Perfect Sunny-Side-Up Eggs are, like all simple cooking, a matter of finesse

Yesterday, a regular reader asked me to devote one of my newspaper columns to the proper way of cooking a sunny-side-up egg. My first reaction was that it’s a very simple process that even a big mouth like me could not stretch out into an entire newspaper story.

My second reaction was to recall that, like all simple things, a properly fried egg does take a little finesse—and finesse is a virtue that is far too often overlooked in the kitchen, especially when the process is a simple one.

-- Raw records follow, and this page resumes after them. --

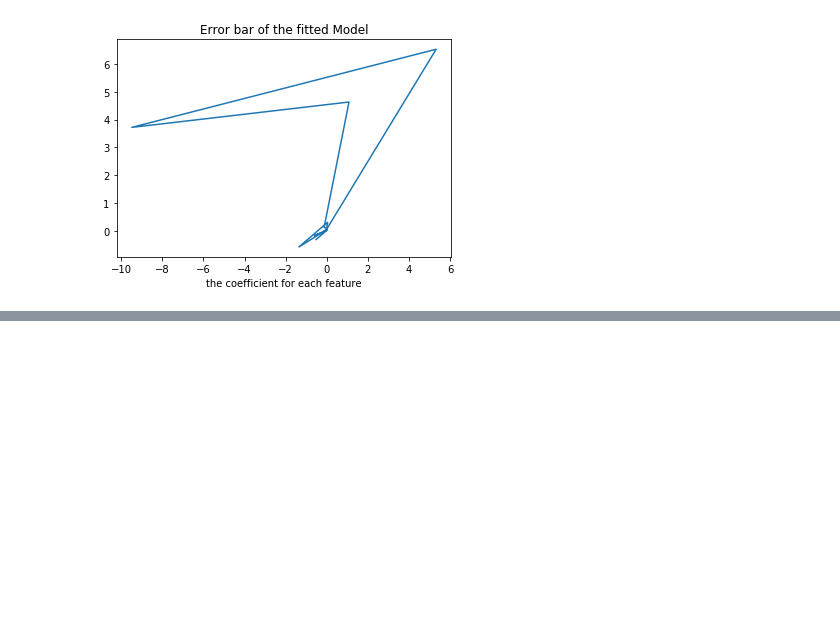
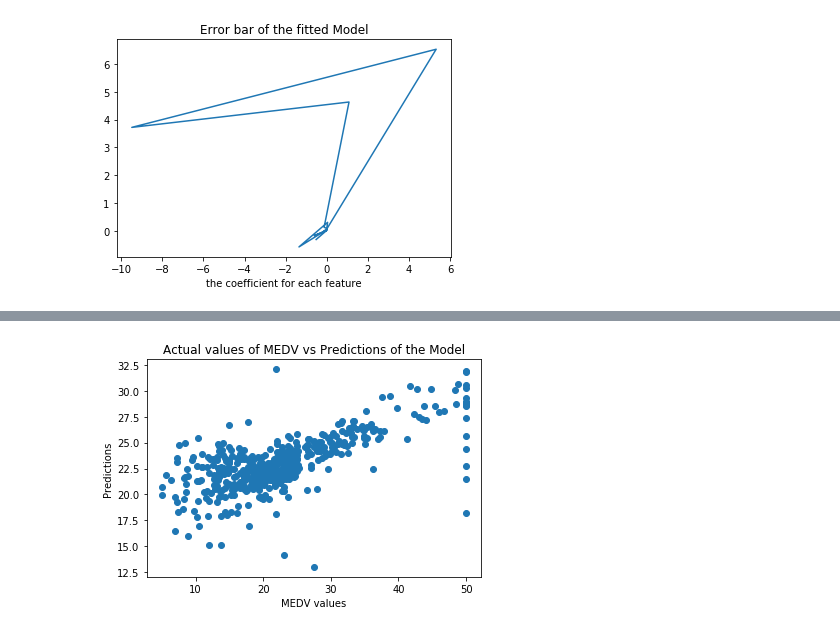
Before and after one commit to poojaram/linear-logistic-modelling, a Jupyter notebook: 01-boston-housing.ipynb, the cells around one changed output, grey strips where cells are left out. Saved outputs shown, nothing was run; the diff lists cells and outputs as text; code cells hidden in the pictures; blank space fills up the shorter version.

```diff
--- a/01-boston-housing.ipynb
+++ b/01-boston-housing.ipynb
@@ -219,4 +220,11 @@ Note the coefficient (beta value) on LSTAT -- how (and why) is it different than
 # %%
 # Create a scatter plot of your actual data (x-axis) versus your predictions
 # Add a 45 degree line to the plot
 # Bonus (not for credit): Shade the areas of under/over prediction
+plt.scatter(y, predictions)
+plt.title("Actual values of MEDV vs Predictions of the Model")
+plt.xlabel("MEDV values")
+plt.ylabel("Predictions")
+plt.show()
+# %% [output]
+[figure, added]
```
Also changed, not shown: parts of 3 cells of this notebook, 2 other files.
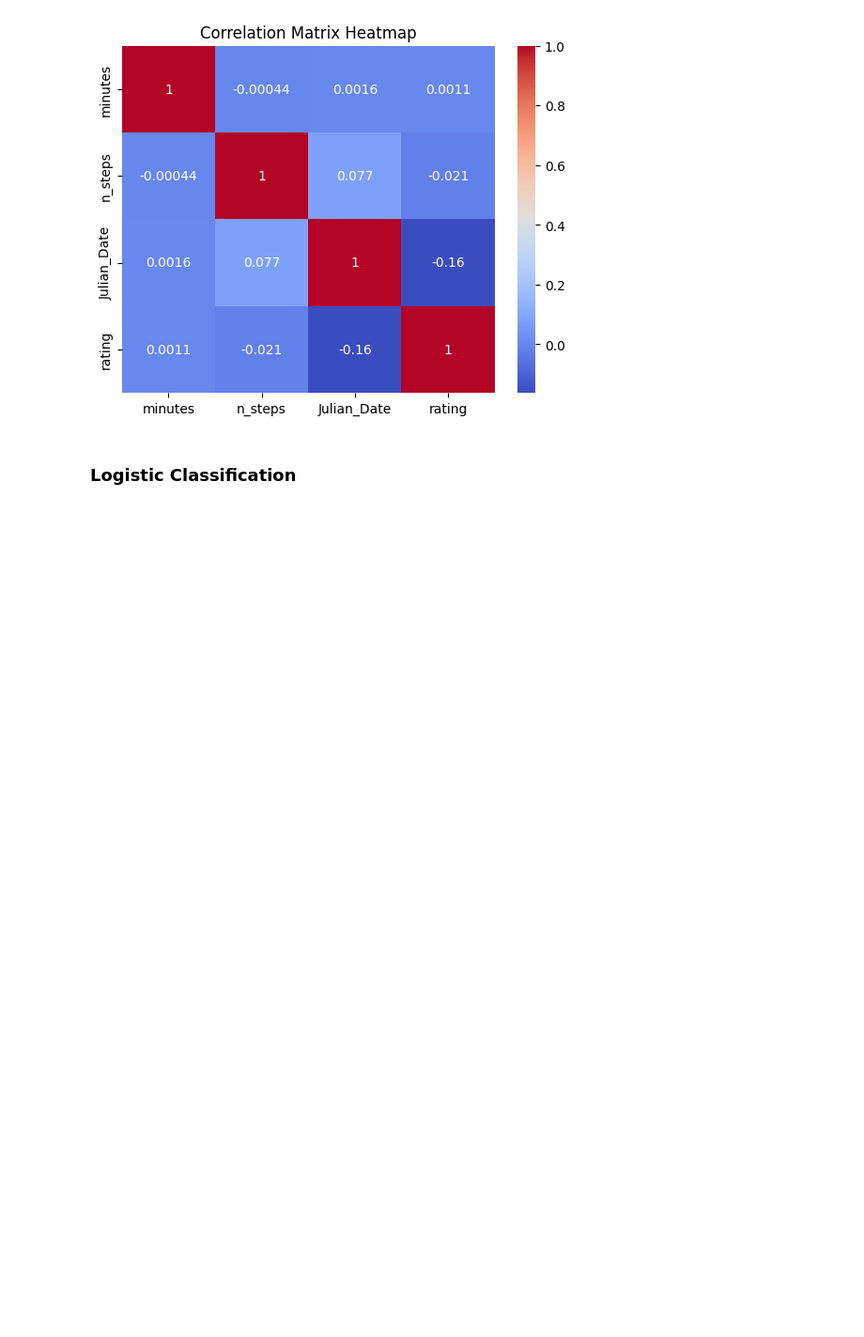
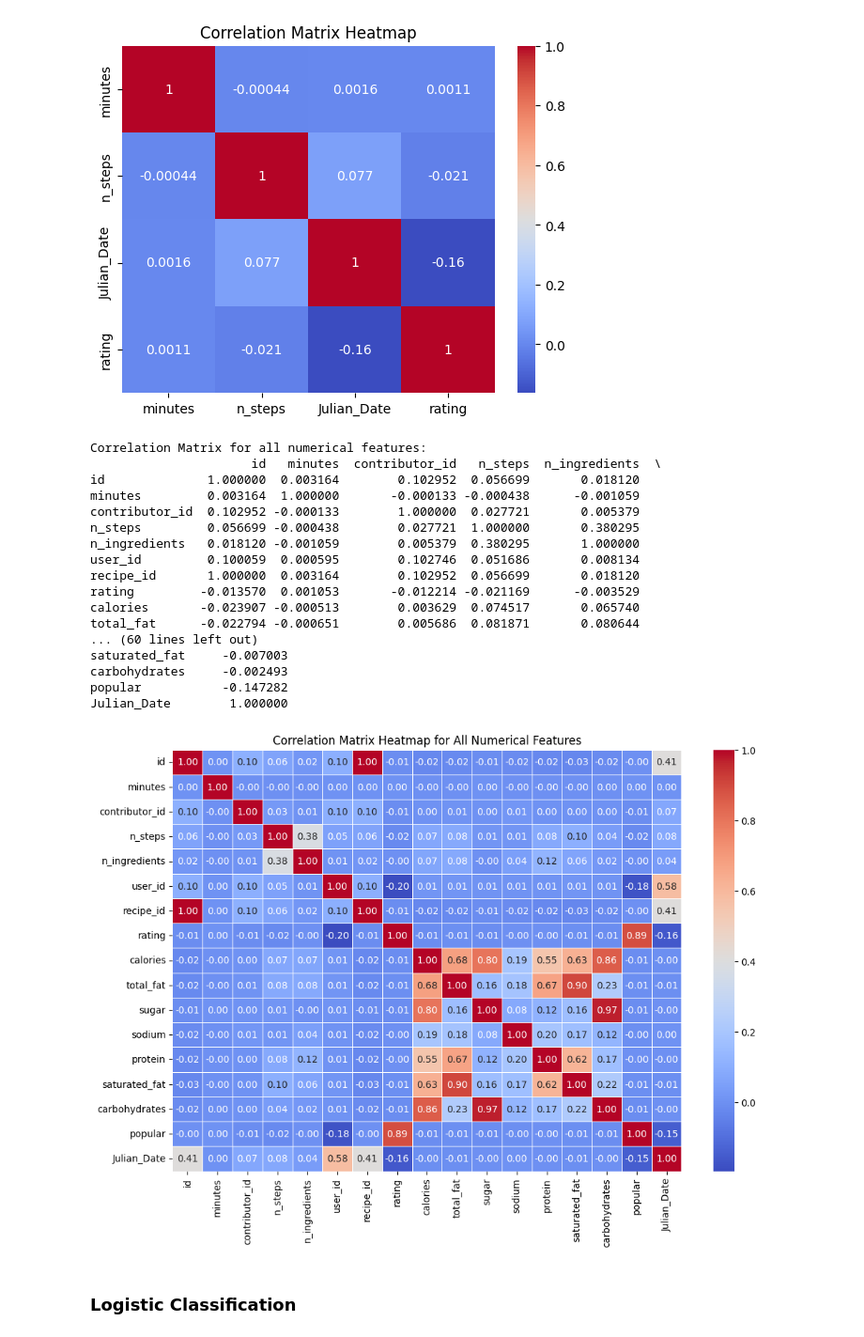
Before and after one commit to khushbunlad/PROG8431, a Jupyter notebook: GroupPresentation6.ipynb, the cells around one changed output. Shown at 94% size. Cells and saved outputs as stored; diff of their text form; code cells hidden in the pictures; blank space fills up the shorter version.

Commit message:
correlation

```diff
--- a/GroupPresentation6.ipynb
+++ b/GroupPresentation6.ipynb
@@ -202,6 +202,44 @@ Correlation between rating and minutes: 0.00
 Correlation between rating and n_steps: -0.02
 Correlation between rating and Julian_Date: -0.16
 [figure]
+# %%
+import seaborn as sns
+import matplotlib.pyplot as plt
+
+# Extract all numerical columns from the dataset
+numerical_columns = merged_data.select_dtypes(include=['float64', 'int64']).columns
+
+# Compute correlation matrix for all numerical columns
+correlation_matrix = merged_data[numerical_columns].corr()
+
+# Display the correlation matrix
+print("Correlation Matrix for all numerical features:")
+print(correlation_matrix)
+
+# Visualize the correlation matrix as a heatmap
+plt.figure(figsize=(12, 8))
+sns.heatmap(correlation_matrix, annot=True, cmap="coolwarm", fmt=".2f", linewidths=0.5)
+plt.title("Correlation Matrix Heatmap for All Numerical Features")
+plt.show()
+# %% [output]
+Correlation Matrix for all numerical features:
+                      id   minutes  contributor_id   n_steps  n_ingredients  \
+id              1.000000  0.003164        0.102952  0.056699       0.018120
+minutes         0.003164  1.000000       -0.000133 -0.000438      -0.001059
+contributor_id  0.102952 -0.000133        1.000000  0.027721       0.005379
+n_steps         0.056699 -0.000438        0.027721  1.000000       0.380295
+n_ingredients   0.018120 -0.001059        0.005379  0.380295       1.000000
+user_id         0.100059  0.000595        0.102746  0.051686       0.008134
+recipe_id       1.000000  0.003164        0.102952  0.056699       0.018120
+rating         -0.013570  0.001053       -0.012214 -0.021169      -0.003529
+calories       -0.023907 -0.000513        0.003629  0.074517       0.065740
+total_fat      -0.022794 -0.000651        0.005686  0.081871       0.080644
+... (60 lines left out)
+saturated_fat     -0.007003
+carbohydrates     -0.002493
+popular           -0.147282
+Julian_Date        1.000000
+[figure, added]
 # %% [markdown]
  ### Logistic Classification
 # %%
```
Also changed, not shown: parts of 1 cell of this notebook.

Sunny-side up is actually just another name for the classic American-style fried egg. And the real secret to success with it lies in understanding that “fried,” in this instance, is a misleading moniker.  Read More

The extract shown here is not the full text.